---------- Given information
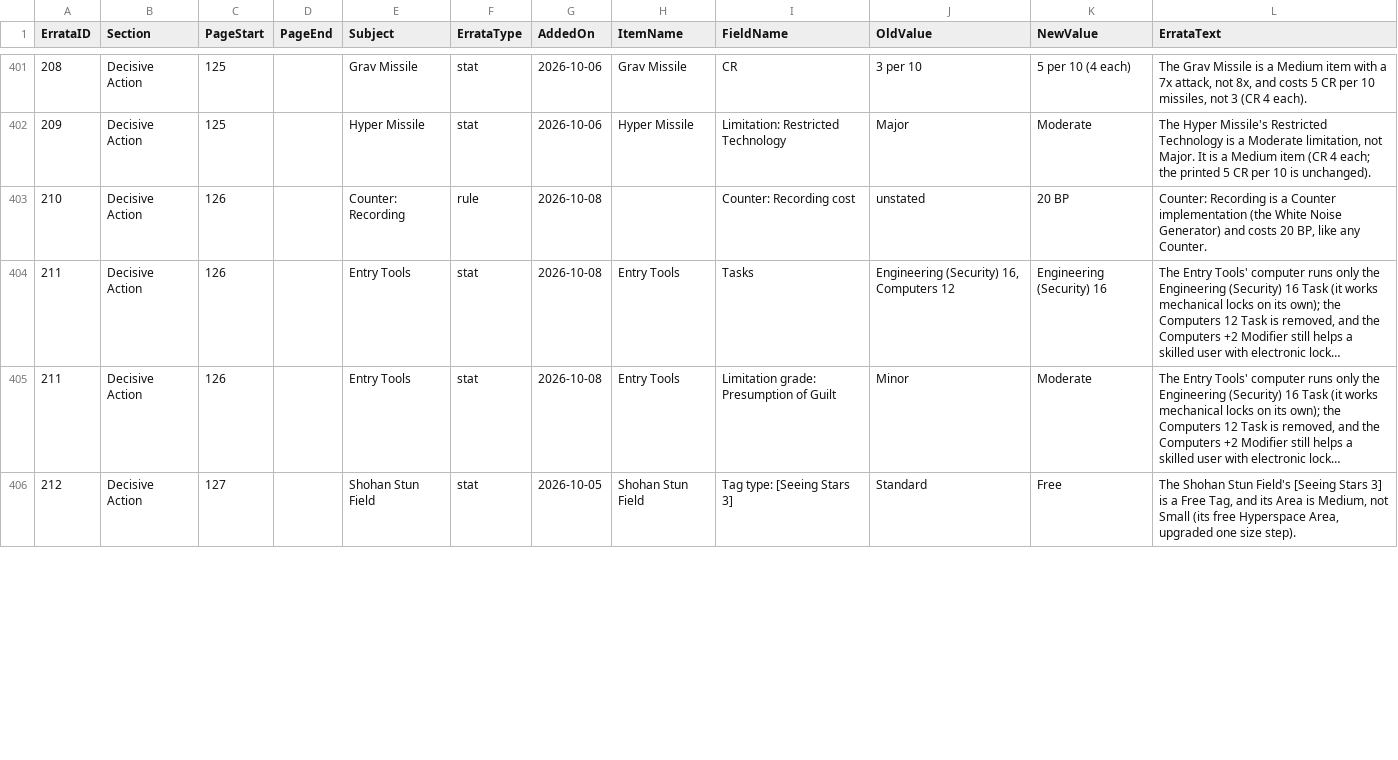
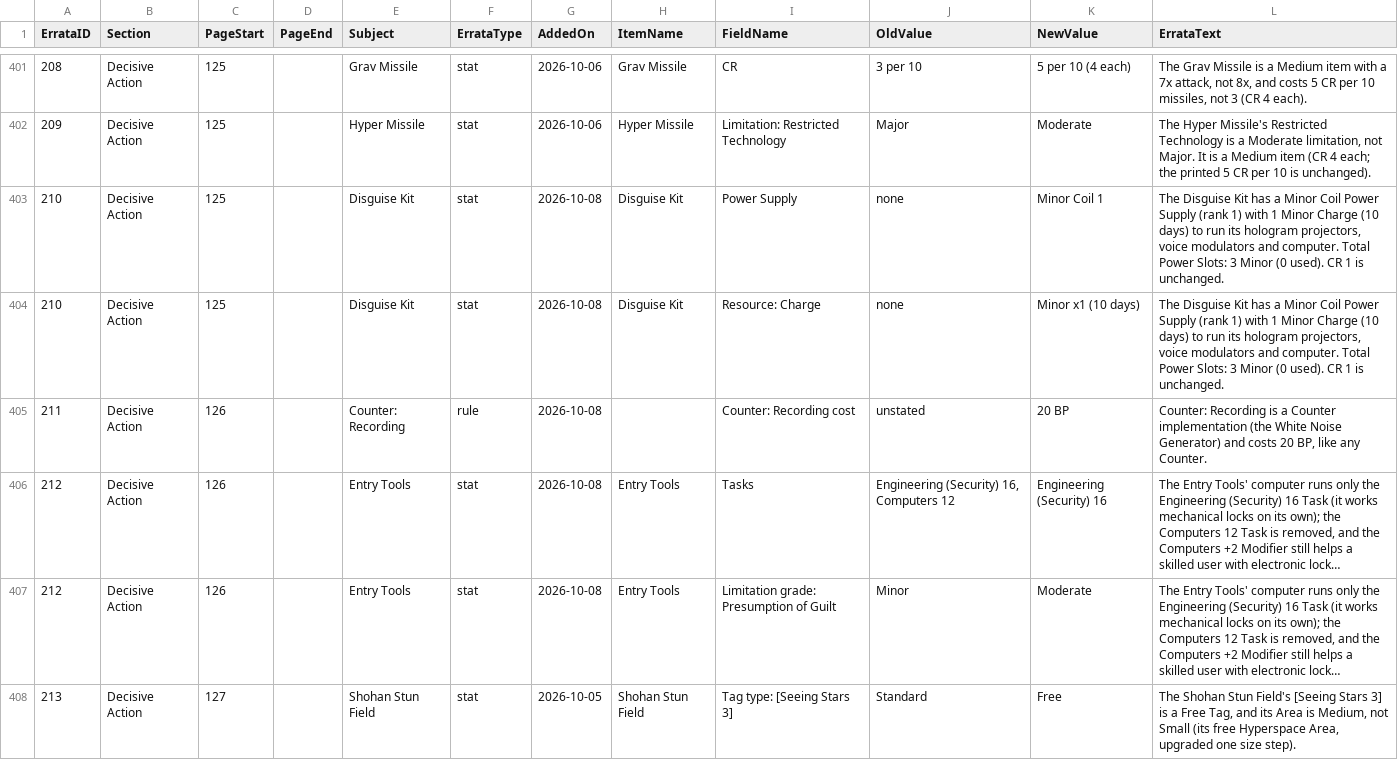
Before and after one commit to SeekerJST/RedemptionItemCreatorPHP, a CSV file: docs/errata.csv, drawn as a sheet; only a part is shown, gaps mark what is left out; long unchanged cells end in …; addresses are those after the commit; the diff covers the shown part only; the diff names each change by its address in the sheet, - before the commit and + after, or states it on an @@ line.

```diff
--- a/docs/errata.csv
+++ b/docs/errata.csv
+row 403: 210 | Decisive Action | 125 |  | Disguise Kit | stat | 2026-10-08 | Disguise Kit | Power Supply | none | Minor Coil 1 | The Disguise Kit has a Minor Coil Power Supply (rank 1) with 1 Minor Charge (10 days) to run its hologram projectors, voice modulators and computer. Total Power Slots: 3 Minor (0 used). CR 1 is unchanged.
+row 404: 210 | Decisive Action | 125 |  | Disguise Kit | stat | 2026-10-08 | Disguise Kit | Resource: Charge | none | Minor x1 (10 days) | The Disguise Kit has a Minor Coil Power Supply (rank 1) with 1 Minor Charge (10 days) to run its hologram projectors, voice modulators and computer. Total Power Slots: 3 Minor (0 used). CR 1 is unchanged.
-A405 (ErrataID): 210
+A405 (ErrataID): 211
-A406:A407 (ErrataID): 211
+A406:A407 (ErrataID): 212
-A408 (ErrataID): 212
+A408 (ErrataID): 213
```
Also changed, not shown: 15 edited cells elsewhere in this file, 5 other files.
--------------------
---------- Given information
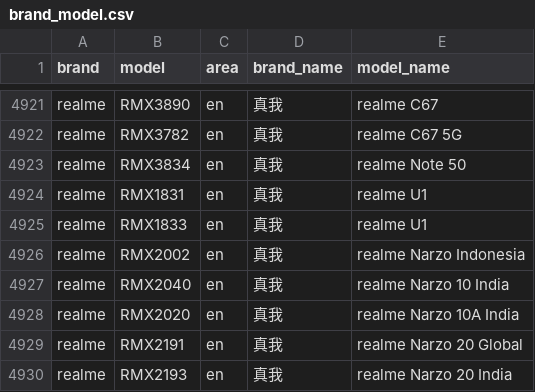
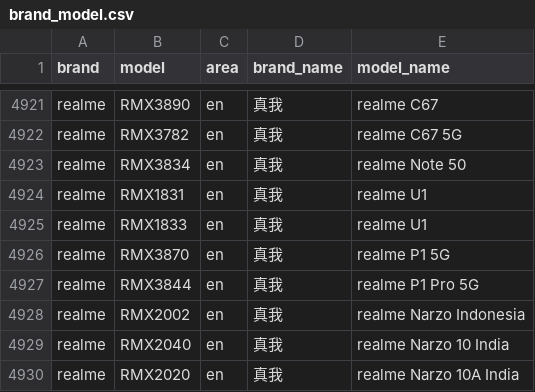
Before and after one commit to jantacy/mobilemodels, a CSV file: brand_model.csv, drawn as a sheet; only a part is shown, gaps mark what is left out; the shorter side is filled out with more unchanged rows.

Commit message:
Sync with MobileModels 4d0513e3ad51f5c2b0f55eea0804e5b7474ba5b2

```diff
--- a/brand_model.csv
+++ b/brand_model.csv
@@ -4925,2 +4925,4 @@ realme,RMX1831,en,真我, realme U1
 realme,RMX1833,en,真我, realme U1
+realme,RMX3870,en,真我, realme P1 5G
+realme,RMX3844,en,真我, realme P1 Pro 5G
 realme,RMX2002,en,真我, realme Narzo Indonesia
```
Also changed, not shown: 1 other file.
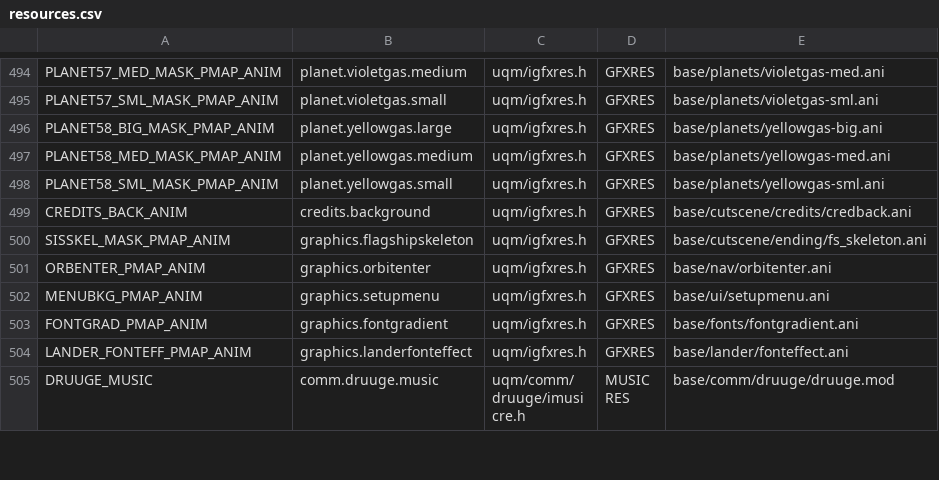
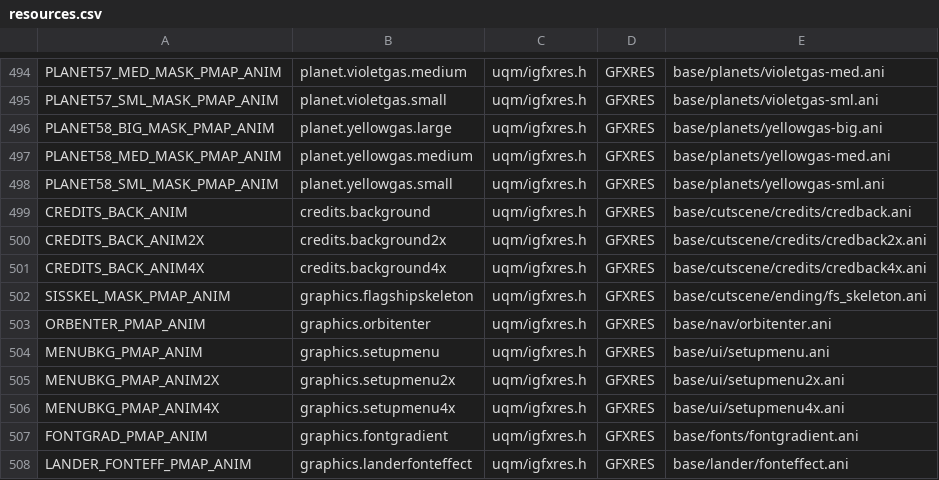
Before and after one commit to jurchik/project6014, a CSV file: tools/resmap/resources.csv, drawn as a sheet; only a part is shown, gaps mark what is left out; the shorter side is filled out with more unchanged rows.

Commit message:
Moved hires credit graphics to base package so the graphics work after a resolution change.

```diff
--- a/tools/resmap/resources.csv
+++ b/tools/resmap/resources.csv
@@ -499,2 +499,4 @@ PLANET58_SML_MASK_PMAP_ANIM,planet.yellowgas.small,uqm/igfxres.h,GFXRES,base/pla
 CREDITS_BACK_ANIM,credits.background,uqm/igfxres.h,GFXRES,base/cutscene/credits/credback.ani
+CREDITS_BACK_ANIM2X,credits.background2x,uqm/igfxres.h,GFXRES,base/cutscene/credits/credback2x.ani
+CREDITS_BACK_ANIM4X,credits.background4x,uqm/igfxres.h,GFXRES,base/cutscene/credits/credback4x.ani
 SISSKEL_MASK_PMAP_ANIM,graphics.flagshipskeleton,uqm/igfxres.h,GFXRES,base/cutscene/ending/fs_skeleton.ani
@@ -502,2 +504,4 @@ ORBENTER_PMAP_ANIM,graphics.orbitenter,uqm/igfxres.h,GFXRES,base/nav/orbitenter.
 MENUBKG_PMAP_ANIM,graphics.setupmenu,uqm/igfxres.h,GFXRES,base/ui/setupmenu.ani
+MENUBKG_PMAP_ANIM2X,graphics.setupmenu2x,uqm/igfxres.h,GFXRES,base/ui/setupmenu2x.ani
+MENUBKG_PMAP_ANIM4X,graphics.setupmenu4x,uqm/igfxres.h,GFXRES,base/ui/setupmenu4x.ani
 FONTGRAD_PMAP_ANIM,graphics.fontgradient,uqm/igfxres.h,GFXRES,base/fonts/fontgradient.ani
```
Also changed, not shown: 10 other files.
--------------------
• **Task details**
From the records above, pick out and copy each line holding the word "ErrataID".

• **Completed exercise**
-A405 (ErrataID): 210
+A405 (ErrataID): 211
-A406:A407 (ErrataID): 211
+A406:A407 (ErrataID): 212
-A408 (ErrataID): 212
+A408 (ErrataID): 213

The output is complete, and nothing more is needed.